**Data section**.

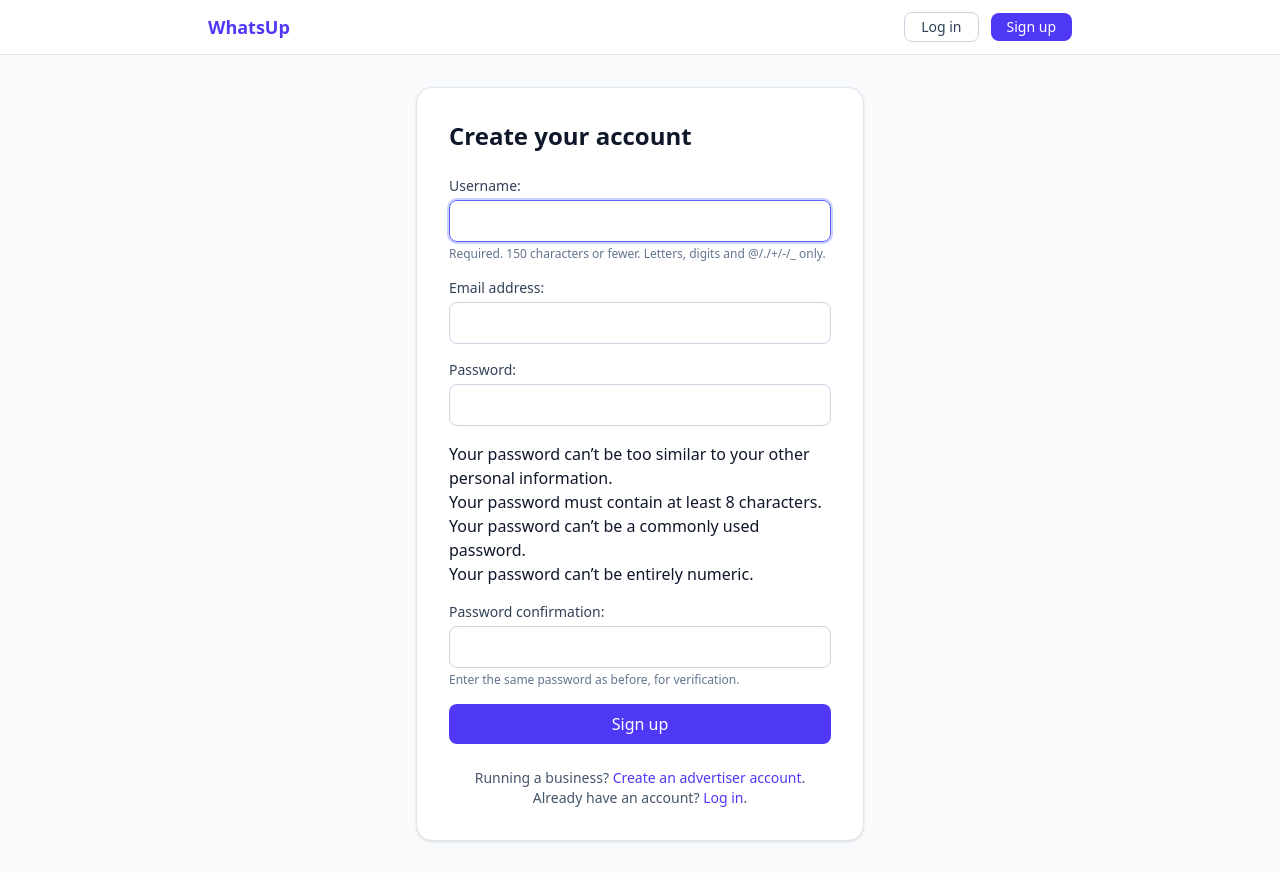
After one commit to ShmuelNg1212/WhatsUp, a Django app: page /accounts/signup/ in a window 1280 px wide. The commit adds this page. Run offline with Django 5.2, Linux system fonts and the light colour scheme.

Commit message:
feat(accounts): add signup, login and logout flows
Co-Authored-By: Claude Opus 5.5 <noreply@anthropic.com>

```diff
--- /dev/null
+++ b/accounts/forms.py
@@ -0,0 +1,48 @@
+from django import forms
+from django.contrib.auth.forms import UserCreationForm
+from django.db import transaction
+
+from ads.models import AdvertiserProfile
+
+from .models import User
+
+
+class RegularSignupForm(UserCreationForm):
+    role = User.Role.REGULAR_USER
+
+    class Meta(UserCreationForm.Meta):
+        model = User
+        fields = ("username", "email")
+
+    def __init__(self, *args, **kwargs):
+        super().__init__(*args, **kwargs)
+        self.fields["email"].required = True
+        # Set before validation so model constraints see the final role.
+        self.instance.role = self.role
+
+    def clean_email(self):
+        email = self.cleaned_data["email"]
+        if User.objects.filter(email__iexact=email).exists():
+            raise forms.ValidationError("A user with that email already exists.")
+        return email
+
+
+class AdvertiserSignupForm(RegularSignupForm):
+    role = User.Role.ADVERTISER
+
+    company_name = forms.CharField(max_length=200)
+    website = forms.URLField(required=False, assume_scheme="https")
+
+    @transaction.atomic
+    def save(self, commit=True):
+        if not commit:
+            raise ValueError("AdvertiserSignupForm must save the user and profile together.")
+        user = super().save(commit=True)
+        profile = AdvertiserProfile(
+            user=user,
+            company_name=self.cleaned_data["company_name"],
+            website=self.cleaned_data["website"],
+        )
+        profile.full_clean()
+        profile.save()
+        return user
--- /dev/null
+++ b/accounts/urls.py
@@ -0,0 +1,15 @@
+from django.contrib.auth import views as auth_views
+from django.urls import path
+
+from . import views
+
+urlpatterns = [
+    path("signup/", views.SignupView.as_view(), name="signup"),
+    path("signup/advertiser/", views.AdvertiserSignupView.as_view(), name="signup_advertiser"),
+    path(
+        "login/",
+        auth_views.LoginView.as_view(redirect_authenticated_user=True),
+        name="login",
+    ),
+    path("logout/", auth_views.LogoutView.as_view(), name="logout"),
+]
--- a/accounts/views.py
+++ b/accounts/views.py
@@ -1,3 +1,26 @@
-from django.shortcuts import render
+from django.contrib.auth import login
+from django.shortcuts import redirect
+from django.views.generic import CreateView
 
-# Create your views here.
+from .forms import AdvertiserSignupForm, RegularSignupForm
+
+
+class SignupView(CreateView):
+    form_class = RegularSignupForm
+    template_name = "accounts/signup.html"
+    extra_context = {"heading": "Create your account", "account_type": "regular"}
+
+    def dispatch(self, request, *args, **kwargs):
+        if request.user.is_authenticated:
+            return redirect("home")
+        return super().dispatch(request, *args, **kwargs)
+
+    def form_valid(self, form):
+        user = form.save()
+        login(self.request, user)
+        return redirect("home")
+
+
+class AdvertiserSignupView(SignupView):
+    form_class = AdvertiserSignupForm
+    extra_context = {"heading": "Create an advertiser account", "account_type": "advertiser"}
--- a/config/settings/base.py
+++ b/config/settings/base.py
@@ -74,6 +74,9 @@ STATIC_URL = "static/"
 STATIC_ROOT = BASE_DIR / "staticfiles"
 
 AUTH_USER_MODEL = "accounts.User"
+LOGIN_URL = "login"
+LOGIN_REDIRECT_URL = "home"
+LOGOUT_REDIRECT_URL = "home"
 
 DEFAULT_AUTO_FIELD = "django.db.models.BigAutoField"
 
--- a/config/urls.py
+++ b/config/urls.py
@@ -1,8 +1,9 @@
 from django.contrib import admin
-from django.urls import path
+from django.urls import include, path
 from django.views.generic import TemplateView
 
 urlpatterns = [
     path("", TemplateView.as_view(template_name="landing.html"), name="home"),
+    path("accounts/", include("accounts.urls")),
     path("admin/", admin.site.urls),
 ]
--- /dev/null
+++ b/templates/accounts/signup.html
@@ -0,0 +1,20 @@
+{% extends "base.html" %}
+{% block title %}Sign up{% endblock %}
+{% block content %}
+<div class="mx-auto max-w-md rounded-2xl border border-slate-200 bg-white p-8 shadow-sm">
+  <h1 class="mb-6 text-2xl font-bold">{{ heading }}</h1>
+  <form method="post" class="form-stack">
+    {% csrf_token %}
+    {{ form.as_p }}
+    <button type="submit" class="btn btn-primary w-full">Sign up</button>
+  </form>
+  <p class="mt-6 text-center text-sm text-slate-600">
+    {% if account_type == "advertiser" %}
+      Just want to post? <a href="{% url 'signup' %}" class="font-medium text-indigo-600 hover:underline">Create a regular account</a>.
+    {% else %}
+      Running a business? <a href="{% url 'signup_advertiser' %}" class="font-medium text-indigo-600 hover:underline">Create an advertiser account</a>.
+    {% endif %}
+    <br>Already have an account? <a href="{% url 'login' %}" class="font-medium text-indigo-600 hover:underline">Log in</a>.
+  </p>
+</div>
+{% endblock %}
--- a/templates/landing.html
+++ b/templates/landing.html
@@ -6,6 +6,9 @@
   <p class="mx-auto mt-4 max-w-xl text-slate-600">
     Share posts, follow friends, and see what's happening — or reach them with sponsored posts as an advertiser.
   </p>
-  {% block landing_actions %}{% endblock %}
+  <div class="mt-8 flex justify-center gap-3">
+    <a href="{% url 'signup' %}" class="btn btn-primary">Join as a user</a>
+    <a href="{% url 'signup_advertiser' %}" class="btn btn-secondary">Advertise on WhatsUp</a>
+  </div>
 </section>
 {% endblock %}
--- a/templates/partials/nav.html
+++ b/templates/partials/nav.html
@@ -1 +1,13 @@
-{# Filled in with auth links once accounts routes exist. #}
+{% if user.is_authenticated %}
+  <span class="text-slate-600">
+    {{ user.username }}
+    <span class="ml-1 rounded-full bg-slate-100 px-2 py-0.5 text-xs font-medium text-slate-700">{{ user.get_role_display }}</span>
+  </span>
+  <form method="post" action="{% url 'logout' %}">
+    {% csrf_token %}
+    <button type="submit" class="btn btn-secondary py-1">Log out</button>
+  </form>
+{% else %}
+  <a href="{% url 'login' %}" class="btn btn-secondary py-1">Log in</a>
+  <a href="{% url 'signup' %}" class="btn btn-primary py-1">Sign up</a>
+{% endif %}
```
Also changed, not shown: templates/registration/login.html (added, +17 -0 lines).
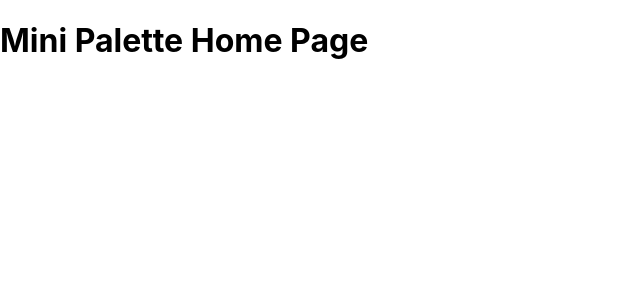
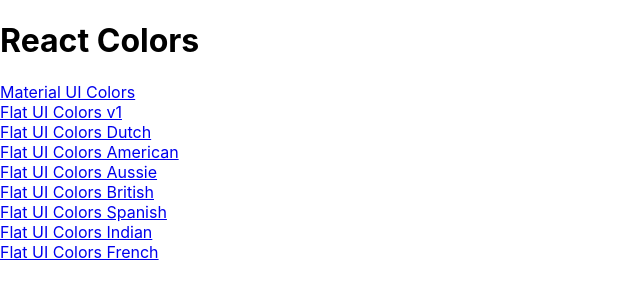
Before and after one commit to ashrafhafiz/pro_react_colors, a React (Create React App) app: page / in a window 1280 px wide. Shown: the top 300 px of the page, without its empty margins (0-640 px from the left). Built offline with nearby package versions, Linux system fonts and the light colour scheme.

Commit message:
Remaned colorsSeed to PalettesSeed and added PaletteList and links

```diff
--- a/src/App.js
+++ b/src/App.js
@@ -1,14 +1,19 @@
 import React from "react";
 import { Route, Switch } from "react-router-dom";
-import seedColors from "./components/data/seedColors";
+import seedPalettes from "./components/data/seedPalettes";
 import Palette from "./components/palette/Palette.component";
+import PaletteList from "./components/palette-list/PaletteList.component";
 import { generatePalette, findPalette } from "./components/helpers/colorhelper";
 
 function App() {
-  // console.log(generatePalette(seedColors[4]));
+  // console.log(generatePalette(seedPalettes[4]));
   return (
     <Switch>
-      <Route exact path="/" render={() => <h1>Mini Palette Home Page</h1>} />
+      <Route
+        exact
+        path="/"
+        render={() => <PaletteList palettes={seedPalettes} />}
+      />
       <Route
         exact
         path="/palette/:id"
@@ -20,7 +25,7 @@
       />
     </Switch>
     // {/* <div className="App">
-    //   <Palette {...generatePalette(seedColors[{findPalette(routeProps.match.params.id)}])} />
+    //   <Palette {...generatePalette(seedPalettes[4])} />
     // </div> */}
   );
 }
--- a/src/components/helpers/colorhelper.js
+++ b/src/components/helpers/colorhelper.js
@@ -1,5 +1,5 @@
 import chroma from "chroma-js";
-import seedColors from "../data/seedColors";
+import seedPalettes from "../data/seedPalettes";
 
 const levels = [50, 100, 200, 300, 400, 500, 600, 700, 800, 900];
 // const log = console.log;
@@ -57,7 +57,7 @@
 }
 
 export function findPalette(paletteId) {
-  return seedColors.find(palette => {
+  return seedPalettes.find(palette => {
     return palette.id === paletteId;
   });
 }
--- a/src/components/navbar/NavBar.component.jsx
+++ b/src/components/navbar/NavBar.component.jsx
@@ -5,6 +5,7 @@
 import Snackbar from "@material-ui/core/Snackbar";
 import IconButton from "@material-ui/core/IconButton";
 import CloseIcon from "@material-ui/icons/Close";
+import { Link } from "react-router-dom";
 
 import "rc-slider/assets/index.css";
 import "./NavBar.styles.css";
@@ -39,7 +40,7 @@
     return (
       <nav className="NavBar">
         <div className="logo">
-          <a href="#">ReactColorPicker</a>
+          <Link to="/">ReactColorPicker</Link>
         </div>
         <div className="slider-container">
           <span>Level: {level}</span>
--- /dev/null
+++ b/src/components/palette-list/PaletteList.component.jsx
@@ -0,0 +1,20 @@
+import React, { Component } from "react";
+import { Link } from "react-router-dom";
+import "./PaletteList.styles.css";
+
+export default class PaletteList extends Component {
+  render() {
+    console.log(this.props);
+    const { palettes } = this.props;
+    return (
+      <div>
+        <h1>React Colors</h1>
+        {palettes.map(palette => (
+          <div>
+            <Link to={`/palette/${palette.id}`}>{palette.paletteName}</Link>
+          </div>
+        ))}
+      </div>
+    );
+  }
+}
```
Also changed, not shown: src/components/data/seedPalettes.js (renamed from src/components/data/seedColors.js), src/components/palette-list/PaletteList.styles.css (added).
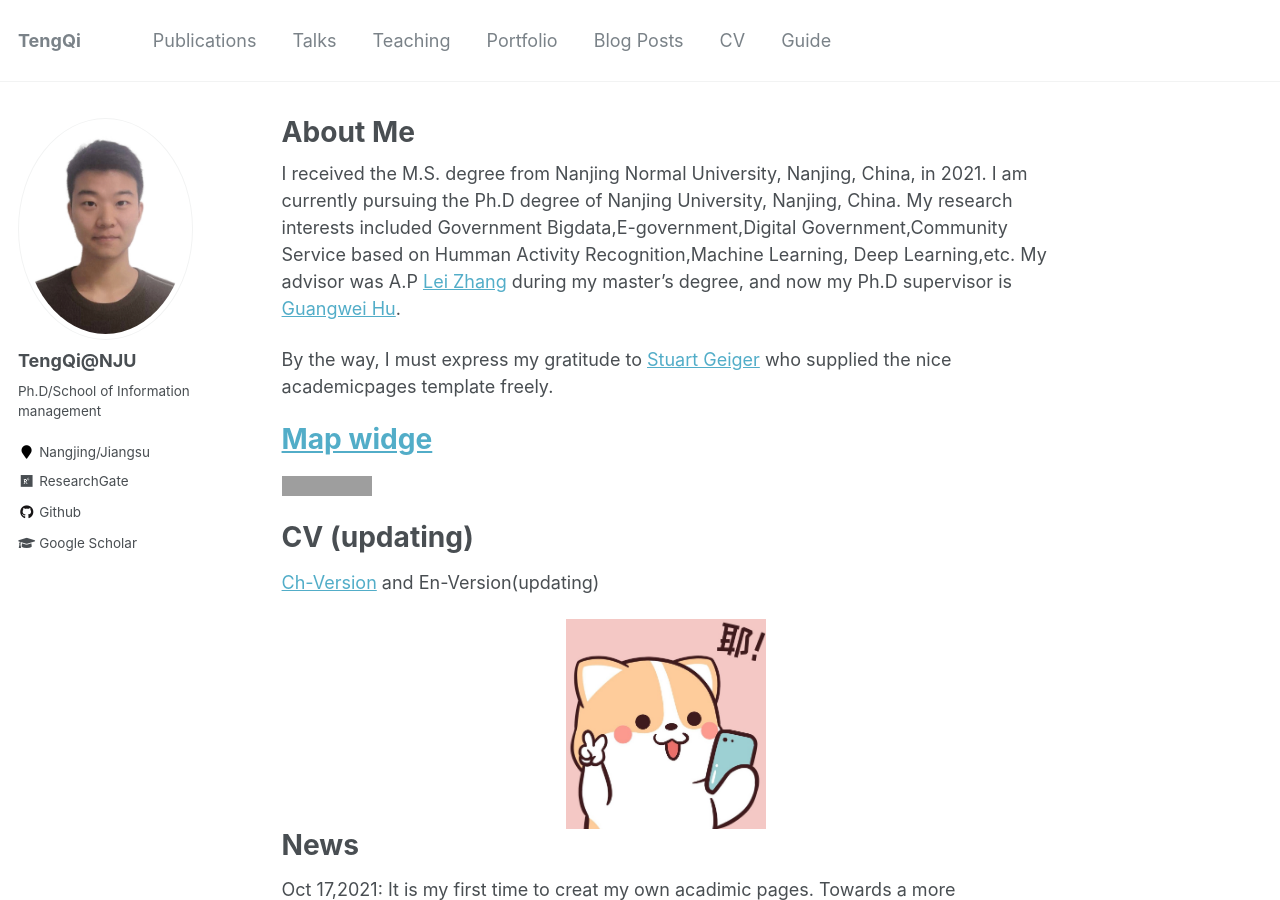
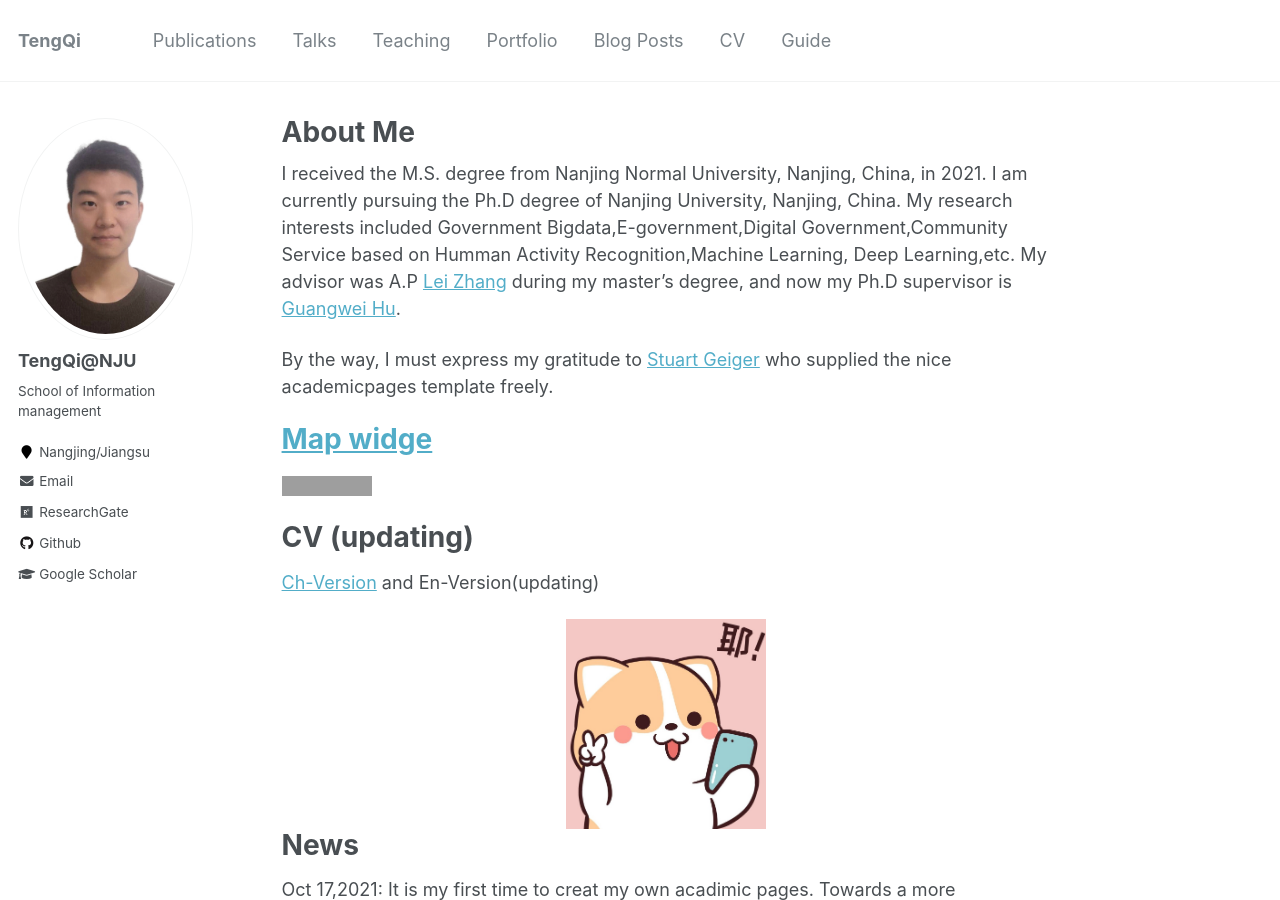
Before and after one commit to tengqi159/tengqi.github.io, a Jekyll site: the page built from _pages/about.md, in a window 1280 px wide and 900 px high. Built offline with Jekyll 4.4.1, drawn with Linux system fonts in a browser that asks for light colours; grey boxes are pictures that could not be loaded.

Commit message:
Update _config.yml

```diff
--- a/_config.yml
+++ b/_config.yml
@@ -82,12 +82,12 @@ analytics:
 author:
   name             : "TengQi@NJU"
   avatar           : "t.jpg"
-  bio              : "Ph.D/School of Information management"
+  bio              : "School of Information management"
   location         : "Nangjing/Jiangsu"
   employer         :
   pubmed           : #"https://www.ncbi.nlm.nih.gov/pubmed/?term=john+snow"
   googlescholar    : "https://scholar.google.com/citations?view_op=list_works&hl=zh-CN&hl=zh-CN&user=D5kHbeAAAAAJ"
-  email            :
+  email            : "teqi159@gmail.com"
   researchgate     : "https://www.researchgate.net/profile/Qi-Teng"
   uri              :
   bitbucket        :
```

**Your instructions**. For the listing above, how many lines contain the word "urls"? Respond with nothing but the number.

**Task response**. 8